Following the first part of the game that mirrors the Fable II experience, eventually it is time to stop singing “I Just Can’t Wait to Be King” and actually don the crown. Now is the time that all the promises made along the way can either be fulfilled or ignored, with the choice having a great outcome on the end of the game. The idea behind this change to the gameplay is a great one, challenging the player to do what is best for the people of the land even if they will not necessarily appreciate the means of which you use to bring about the desired outcome, but in all honesty it is pretty anticlimactic. This part of the game is horribly structured, completed pretty quickly with a lot of the action being handled in the throne room, and instead of weighing the options that should show just how difficult making the hard choices as a ruler truly is, it still remains a question of the good or bad option. In other words, even though there is another level of how the decisions will affect the final confrontation and whether or not good choices will actually hurt us, it still feels pretty good or evil oriented (especially since each choice is marked with an animation clearly indicating which is which). Oh, and an added tip: procrastination will be your downfall and the reason behind the controller sized hole in your window.

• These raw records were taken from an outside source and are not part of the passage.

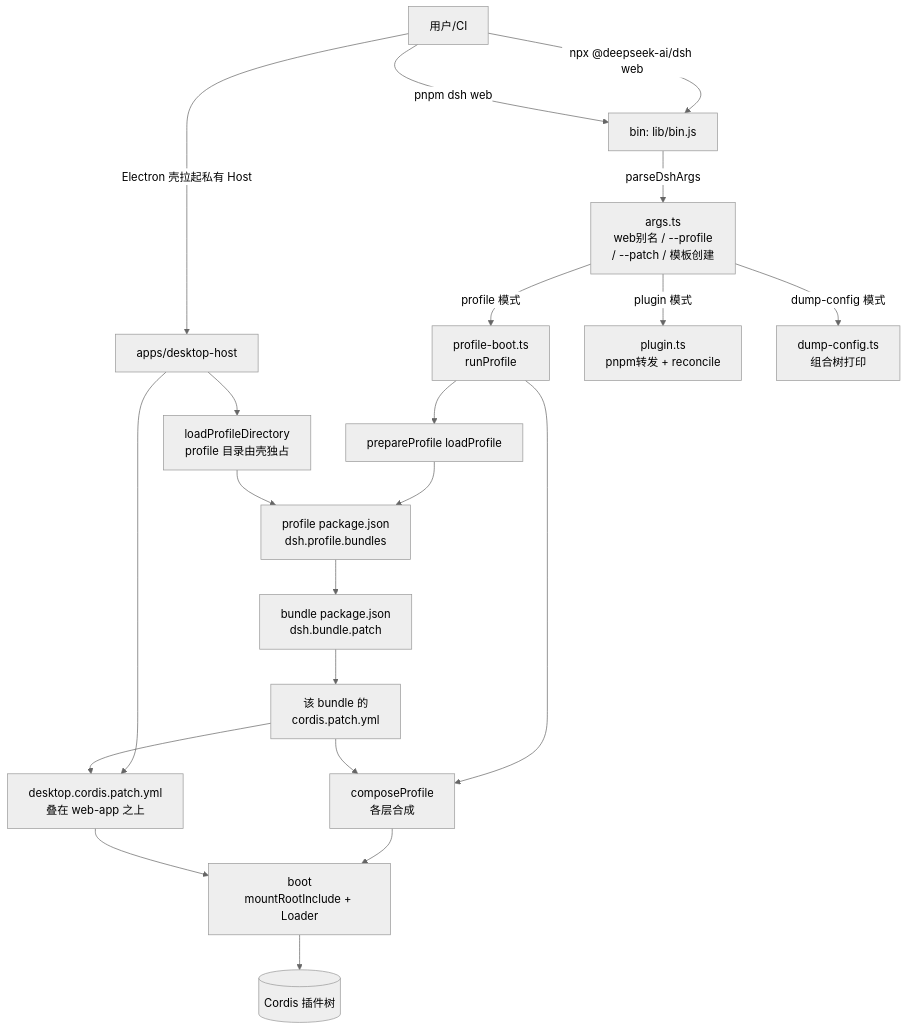
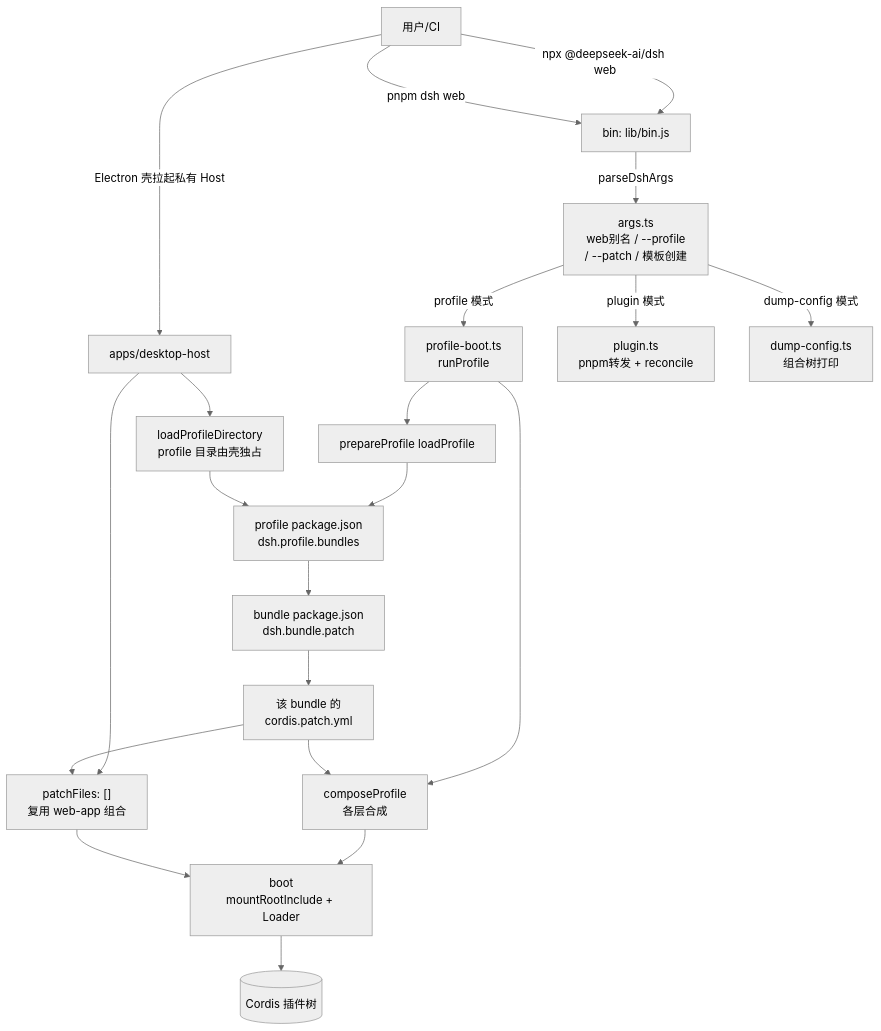
Before and after one commit to morehao/oss-insights: the first of 4 diagrams in ai-agent/deepseek-harness/deployment.md, drawn with Mermaid (neutral theme). The commit also changed other lines of this file and 28 other files, not shown here.

````diff
--- a/ai-agent/deepseek-harness/deployment.md
+++ b/ai-agent/deepseek-harness/deployment.md
@@ -30,23 +35,23 @@
 ```mermaid
 flowchart TD
     U["用户/CI"] -->|npx @deepseek-ai/dsh web| CLI["bin: lib/bin.js"]
     U -->|pnpm dsh web| CLI
     U -->|Electron 壳拉起私有 Host| DTOP["apps/desktop-host"]
     CLI -->|parseDshArgs| ARGS["args.ts<br>web别名 / --profile<br>/ --patch / 模板创建"]
     ARGS -->|profile 模式| RUN["profile-boot.ts<br>runProfile"]
     ARGS -->|plugin 模式| PLG["plugin.ts<br>pnpm转发 + reconcile"]
     ARGS -->|dump-config 模式| DMP["dump-config.ts<br>组合树打印"]
     RUN --> PREP["prepareProfile loadProfile"]
     DTOP --> PREP2["loadProfileDirectory<br>profile 目录由壳独占"]
     PREP --> MAN["profile package.json<br>dsh.profile.bundles"]
     PREP2 --> MAN
     MAN --> BUND["bundle package.json<br>dsh.bundle.patch"]
     BUND --> BUNDP["该 bundle 的<br>cordis.patch.yml"]
     RUN --> COMP["composeProfile<br>各层合成"]
-    DTOP --> COMP2["desktop.cordis.patch.yml<br>叠在 web-app 之上"]
+    DTOP --> COMP2["patchFiles: []<br>复用 web-app 组合"]
     BUNDP --> COMP
     BUNDP --> COMP2
     COMP --> BOOT["boot<br>mountRootInclude + Loader"]
     COMP2 --> BOOT
     BOOT --> TREE[("Cordis 插件树")]
 ```
````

In addition to the promises broken of certain aspects of the game, including the awesomeness of the ever evolving hero weapons (which will most likely never be seen considering as soon as a legendary weapon is available the hero weapons will collect dust in the Sanctuary), the importance of the power of touch that goes unnoticed unless dragging an escaped convict back to jail or pulling a lost girl from a wolf filled cave, the worst disappointment is that the promises of the blurred line between good and evil seems as obvious as ever. Most players will still make choices based on what is marked as good or evil, with options remaining black and white instead of the muddier gray of not knowing if the choices made were actually the “right” choices.
In the end Fable III is a solid game that does have fun combat, beautiful animation, plenty of amazing environments to explore, and a welcome sense of humor familiar to the series. But this familiarity is also the games crutch. The promises for change fall flat and instead of building on the great base of Fable II, Fable III becomes a game that doesn’t vary much from its predecessor. As the people of Albion had to do, gamers must too deal with the disappointment of what they have been given, taking the bad with the good.
Final Grade: 7/10
Pick up a copy of Fable III at Amazon.com today.